Fortunately her current owner undertook a restoration which completed in June 2011 when Capreolus was relaunched after a two and a half year restoration taking 3,500 man hours.
Greg confirms that she is, as I suspected a Morecombe Bay Prawner, the hull was moulded by Eric Berqvist, who also moulded the Memory which Greg later built at his Salterns yard and the diminutive Winkle Brigs. The moulds were taken from an old motor prawner "Sir William Priestly",
Apparently the mouldings were twisted in the counter so Greg undertook an extensive rebuild having purchased the stripped out the GRP hull and deck from the now long gone Classic Yachts Ltd at the Triangle Boatyard in Bittern. It needed some massive reinforcing with new bulkheads, frames and deck beams to prevent flexing.
Greg then fitted out Black Jack work boat style with an iroko coach roof and internal t&g interior.
Black Jack was fitted with "inherited" sails and spars but as a result was under canvassed, which combined with the shallow draft didn't sail that well.
All that took place about 30 years ago, she was sold to help pay for his studies at the local Warsash college. Black Jack has been since sailed extensively including the channel islands and a spell in Wales before coming back to the Solent and her current home in Keyhaven.
My meeting finished at lunch time so I took the opportunity to walk back to the office along the Thames from London Bridge.
I remember going to the London Planetarium as a young child, probably early 1960's the stars were projected above the then London skyline, very different to what we see now with all the high rise additions.
HMS Belfast looking imposing as ever.

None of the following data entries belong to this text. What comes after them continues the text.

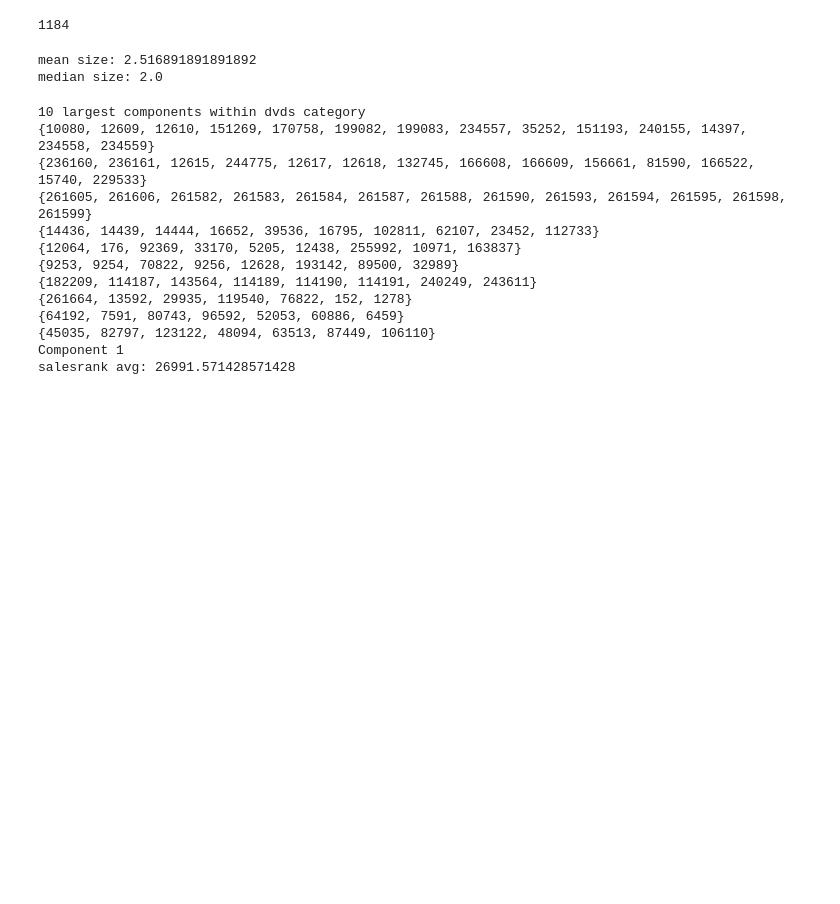
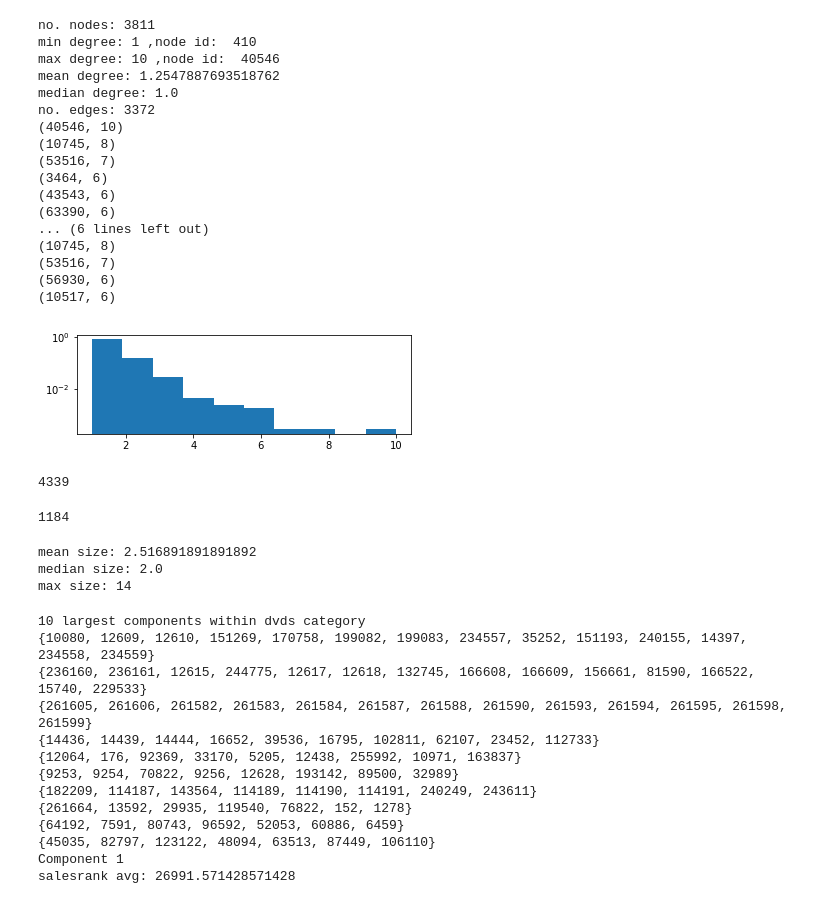
Before and after one commit to christinecho/Amazon-Copurchasing-Network, a Jupyter notebook: testing.ipynb, the cells around one changed output. Saved outputs shown, nothing was run; the diff lists cells and outputs as text; code cells hidden in the pictures; blank space fills up the shorter version.

```diff
--- a/testing.ipynb
+++ b/testing.ipynb
@@ -216,3 +129,37 @@ p = nx.shortest_path(g_dvds)
+# %%
+nodes = get_degree(g_videos)
+print("no. edges:", len(videos_cops.index))
+nodes.sort(key=lambda x: -x[1])
+for node in nodes[:10]:
+    print(node)
+
+print("nodes that have high degree when combined groups")
+for node in nodes:
+    if node[0] in top_deg:
+        print(node)
+# %% [output]
+no. nodes: 3811
+min degree: 1 ,node id:  410
+max degree: 10 ,node id:  40546
+mean degree: 1.2547887693518762
+median degree: 1.0
+no. edges: 3372
+(40546, 10)
+(10745, 8)
+(53516, 7)
+(3464, 6)
+(43543, 6)
+(63390, 6)
+... (6 lines left out)
+(10745, 8)
+(53516, 7)
+(56930, 6)
+(10517, 6)
+[figure, added]
+# %%
+10754 - 3372 - 3043
+# %% [output]
+4339
 # %%
 nx.number_connected_components(g_dvds)
 # %% [output]
@@ -226,9 +173,11 @@ for i in c:
     sizes.append(len(i))
 print("mean size:", np.mean(sizes))
 print("median size:", np.median(sizes))
+print("max size:", np.max(sizes))
 # %% [output]
 mean size: 2.516891891891892
 median size: 2.0
+max size: 14
 # %%
 components.sort(key=lambda x:-len(x))
 print("10 largest components within dvds category")
```
Also changed, not shown: parts of 12 cells of this notebook.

It was a good day for boat spotting with this barge alongside the London Bridge pier
The ever changing face of London from the river, church spires used to dominate the skyline, there are still a couple hidden in there.
Interesting clash of architectural styles are going up in Lymington. These waterfront flats couldn't be more diverse; contemporary brick, mixing with Miami cruise ship, alongside traditional pitched roof with added carbuncle (for want of a better description).
Lucky our local planners are doing such a good job maintaining the spirit and local character, just think what might have been built.
I've tried repeatedly to find this in the Ashley Book of Knots but to no avail.
Not sure that it follows conventional dock line etiquette which I've always understood that if some one is already secured, the newcomer should pass their lines underneath and either make a bowline or secure back to the boat.